> Problem requirements:
Could you copy each line of the entries that contains "xlsx"?

──────────

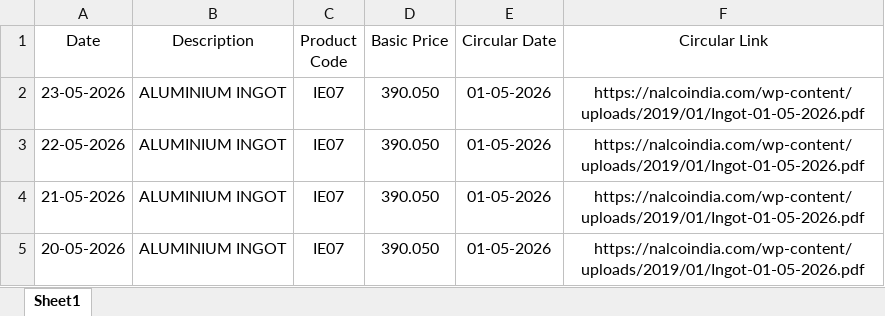
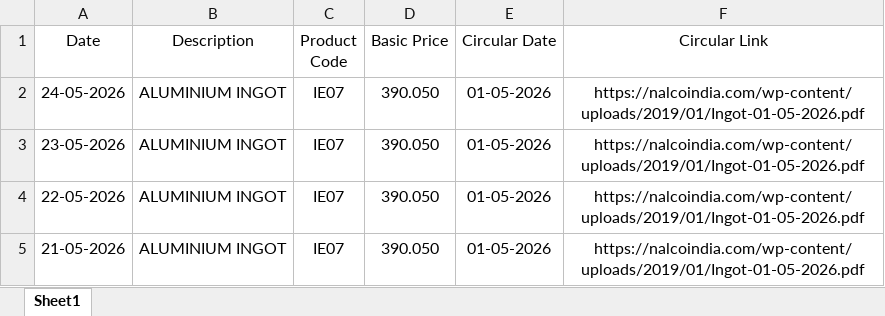
Before and after one commit to ajeeshaju1990/nalco_circular_downloader, an Excel workbook: data/nalco_prices.xlsx, sheet Sheet1, drawn as a sheet; only a part is shown; the shorter side is filled out with more unchanged rows; values as stored, in another font and other column widths than the file's, no borders; the diff names each change by its address in the sheet, - before the commit and + after, or states it on an @@ line.

```diff
--- a/data/nalco_prices.xlsx (sheet Sheet1)
+++ b/data/nalco_prices.xlsx (sheet Sheet1)
+row 2: 24-05-2026 | ALUMINIUM INGOT | IE07 | 390.050 | 01-05-2026 | https://nalcoindia.com/wp-content/uploads/2019/01/Ingot-01-05-2026.pdf
```
Also changed, not shown: data/nalco_run_log.xlsx.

──────────

> Response to this task:
Before and after one commit to ajeeshaju1990/nalco_circular_downloader, an Excel workbook: data/nalco_prices.xlsx, sheet Sheet1, drawn as a sheet; only a part is shown; the shorter side is filled out with more unchanged rows; values as stored, in another font and other column widths than the file's, no borders; the diff names each change by its address in the sheet, - before the commit and + after, or states it on an @@ line.
--- a/data/nalco_prices.xlsx (sheet Sheet1)
+++ b/data/nalco_prices.xlsx (sheet Sheet1)
Also changed, not shown: data/nalco_run_log.xlsx.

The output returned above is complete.